* **Problem to work on**
Pull each line containing "Password" out of the data and copy it.

* **Supplied information**

---*---

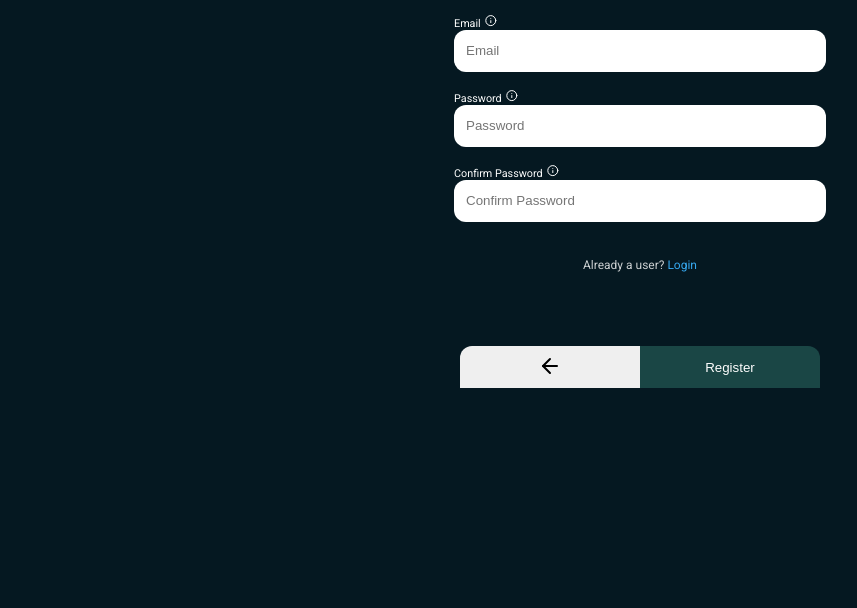
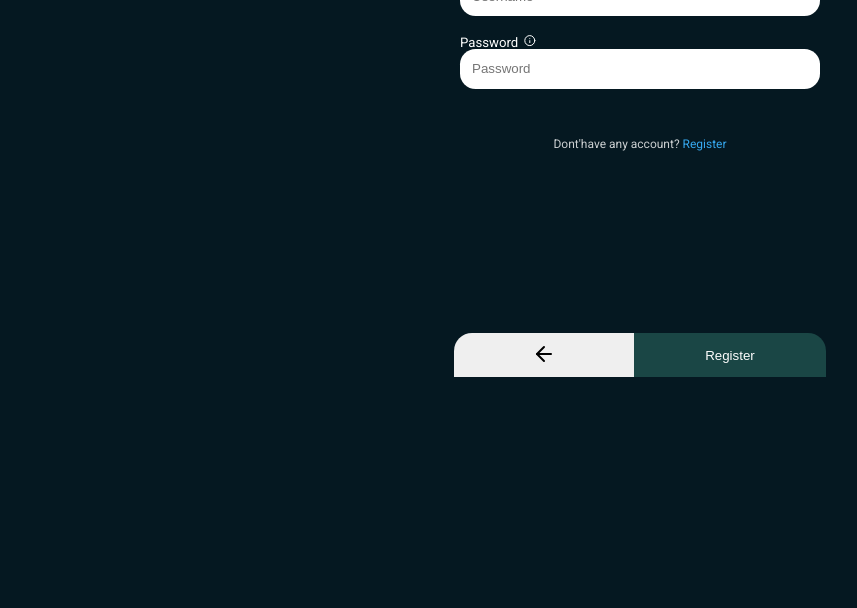
Before and after one commit to DearmenChandro/FrontEnd-Balbalan, a plain HTML site: page docs/login-page.html in a window 1280 px wide. Shown: the part 192-800 px from the top of the page, without its empty margins (0-857 px from the left). Drawn offline with nearby package versions, Linux system fonts and the light colour scheme.

Commit message:
register page and login page

```diff
--- a/css/login-page-style.css
+++ b/css/login-page-style.css
@@ -116,14 +116,14 @@ form .input-group .form-input p {
   background-color: #1a4645;
   color: #fdfdfd;
   width: 16rem;
-  height: 3.5rem;
+  height: 3.7rem;
   border-top-right-radius: 1.5rem;
   cursor: pointer;
 }
 
 .group-button #back-button {
   width: 15rem;
-  height: 3.5rem;
+  height: 3.7rem;
   border-top-left-radius: 1.5rem;
   cursor: pointer;
 }
--- a/register-page.html
+++ b/docs/login-page.html
@@ -5,7 +5,7 @@
     <meta charset="UTF-8" />
     <meta http-equiv="X-UA-Compatible" content="IE=edge" />
     <meta name="viewport" content="width=device-width, initial-scale=1.0" />
-    <title>Register | BalbalanID</title>
+    <title>Login | BalbalanID</title>
 
     <!-- Google Fonts -->
     <link rel="preconnect" href="https://fonts.googleapis.com">
@@ -17,7 +17,7 @@
     <script src="https://unpkg.com/feather-icons"></script>
 
     <!-- My Style -->
-    <link rel="stylesheet" href="css/register-page-style.css" />
+    <link rel="stylesheet" href="../css/login-page-style.css" />
 </head>
 
 <body>
@@ -32,8 +32,8 @@
 
         <div class="headsection">
 
-            <img src="img/logo.png" alt="logo" id="logo">
-            <img src="img/logo-tulisan.png" alt="logo" id="logo-tulisan">
+            <img src="../img/logo.png" alt="logo" id="logo">
+            <img src="../img/logo-tulisan.png" alt="logo" id="logo-tulisan">
 
 
         </div>
@@ -67,33 +67,12 @@
             </div>
 
 
-
-            <div class="form-input">
-                <p>Email
-                    <i data-feather="info"></i>
-                </p>
-                <input type="text" placeholder="Email">
-            </div>
-
-
-
             <div class="form-input">
                 <p>Password
                     <i data-feather="info"></i>
                 </p>
                 <input type="text" placeholder="Password">
             </div>
-
-
-
-            <div class="form-input">
-                <p>Confirm Password
-                    <i data-feather="info"></i>
-                </p>
-                <input type="text" placeholder="Confirm Password">
-            </div>
-
-
 
 
 
@@ -104,9 +83,9 @@
 
     </form>
 
-    <div class="login-cta">
-        <p>Already a user?&nbsp;</p>
-        <a href="login-page.html">Login</a>
+    <div class="register-cta">
+        <p>Dont'have any account?&nbsp;</p>
+        <a href="../docs/register-page.html">Register</a>
     </div>
 
     <!-- content end -->
```
Also changed, not shown: docs/register-page.html (renamed from login-page.html, +28 -7 lines).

---*---

* **Written response**
                 <p>Password
                 <input type="text" placeholder="Password">
-                <p>Confirm Password
-                <input type="text" placeholder="Confirm Password">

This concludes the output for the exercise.